Problem description:
Only a number is wanted here: the count of lines in the data below where the string "Social" occurs.

Source data:
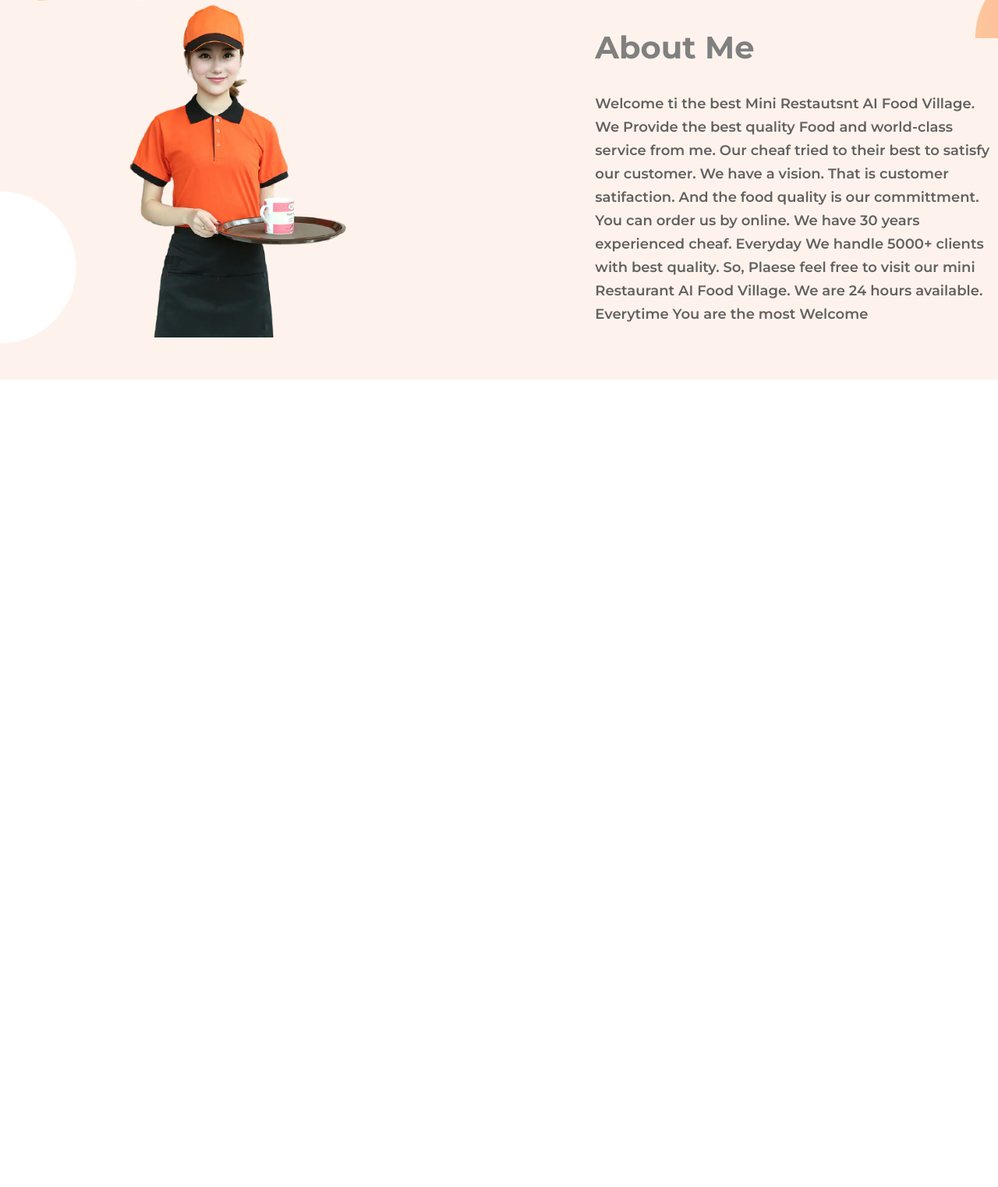
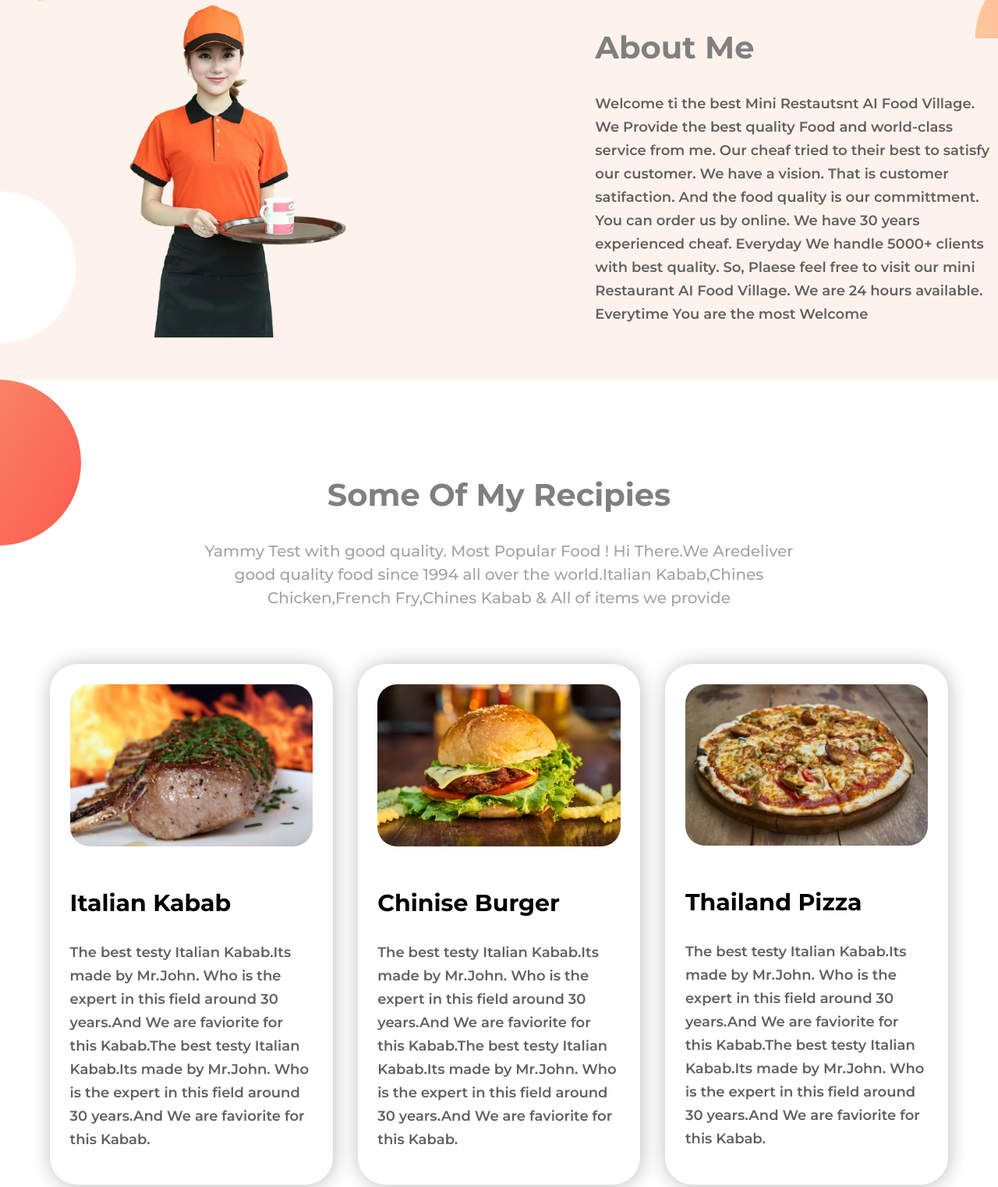
Before and after one commit to Ashraful2880/AI-Restaurant-First-Assignment, a plain HTML site: page index.html in a window 1280 px wide. Shown: the part 729-2252 px from the top of the page at 78% size. Before the commit the page ends 1216 px from the top, so only its background shows below. Drawn offline with Linux system fonts and the light colour scheme.

Commit message:
Recipie Secition Code Added

```diff
--- a/index.html
+++ b/index.html
@@ -45,6 +45,52 @@
         </div>
     </section>
     <!-- About Me Section Code End -->
+
+    <!-- Recipie Section Code Start -->
+
+    <section class="recipie-area">
+        <div class="recipie-title">
+            <h2>Some Of My Recipies</h2>
+            <h4>Yammy Test with good quality.
+                Most Popular Food ! Hi There.We Aredeliver good quality food since 1994 all over the world.Italian
+                Kabab,Chines Chicken,French Fry,Chines Kabab & All of items we provide</h4>
+        </div>
+        <div class="flex-container">
+            <div class="recipie-width" id="recipie-list-01">
+                <img src="images/Kabab.jpg" alt="Menu1">
+                <h3>Italian Kabab</h3>
+                <p>The best testy Italian Kabab.Its made by Mr.John. Who is the expert in this field around 30 years.And
+                    We are faviorite for this Kabab.The best testy Italian Kabab.Its made by Mr.John. Who is the expert
+                    in this field around 30 years.And We are faviorite for this Kabab.</p>
+            </div>
+
+            <div class="recipie-width" id="recipie-list-02">
+                <img src="images/burger.jpg" alt="Menu1">
+                <h3>Chinise Burger</h3>
+                <p>The best testy Italian Kabab.Its made by Mr.John. Who is the expert in this field around 30 years.And
+                    We are faviorite for this Kabab.The best testy Italian Kabab.Its made by Mr.John. Who is the expert
+                    in this field around 30 years.And We are faviorite for this Kabab.</p>
+            </div>
+
+            <div class="recipie-width" id="recipie-list-03">
+                <img src="images/pizza.jpg" alt="Menu1">
+                <h3>Thailand Pizza</h3>
+                <p>The best testy Italian Kabab.Its made by Mr.John. Who is the expert in this field around 30 years.And
+                    We are faviorite for this Kabab.The best testy Italian Kabab.Its made by Mr.John. Who is the expert
+                    in this field around 30 years.And We are faviorite for this Kabab.</p>
+            </div>
+        </div>
+    </section>
+
+
+
+    <!-- Recipie Section Code End -->
+
+    <!-- Social Section Code Start -->
+
+
+
+    <!-- Social Section Code End -->
 </body>
 
 </html>
--- a/style.css
+++ b/style.css
@@ -14,7 +14,9 @@ h2{
     color: grey;
 }
 h3{
-
+    margin-top: 50px;
+    font-size: 30px;
+    font-weight: 700;
 }
 h4{
     font-size: 20px;
@@ -51,10 +53,6 @@ img{
     max-width: 50%;
     padding-left: 5%;
 }
-.recipie-width{
-    max-width: 33%;
-    padding-left: 5%;
-}
 /* Common CSS End */
 
 /* Top Banner CSS Start */
@@ -88,3 +86,51 @@ img{
 }
 
 /* About Me CSS Section End */
+
+/* Recipie Section CSS Start */
+
+.recipie-area{
+    background-image: url(images/exp-bg.png);
+    background-repeat: no-repeat;
+    padding:90px 0;
+}
+.recipie-title{
+    width: 800px;
+    margin: 0 auto;
+    text-align: center;
+}
+.recipie-width{
+    max-width: 33%;
+    padding: 2%;
+    box-shadow: 1px 1px 25px rgb(189, 188, 188);
+    border-radius: 35px;
+}
+.recipie-width img{
+    border-radius: 25px;
+}
+#recipie-list-01{
+    margin-left: 5%;
+}
+#recipie-list-02{
+    margin-left: 2.5%;
+    margin-right:2.5%;
+}
+#recipie-list-03{
+    margin-right: 5%;
+}
+
+
+/* Recipie CSS Section End */
+
+/* Social Section CSS Start */
+
+
+
+
+/* Social CSS Section End */
+
+/* Why Me Section CSS Start */
+
+
+
+/* Why Me CSS Section End */
```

Answer box:
4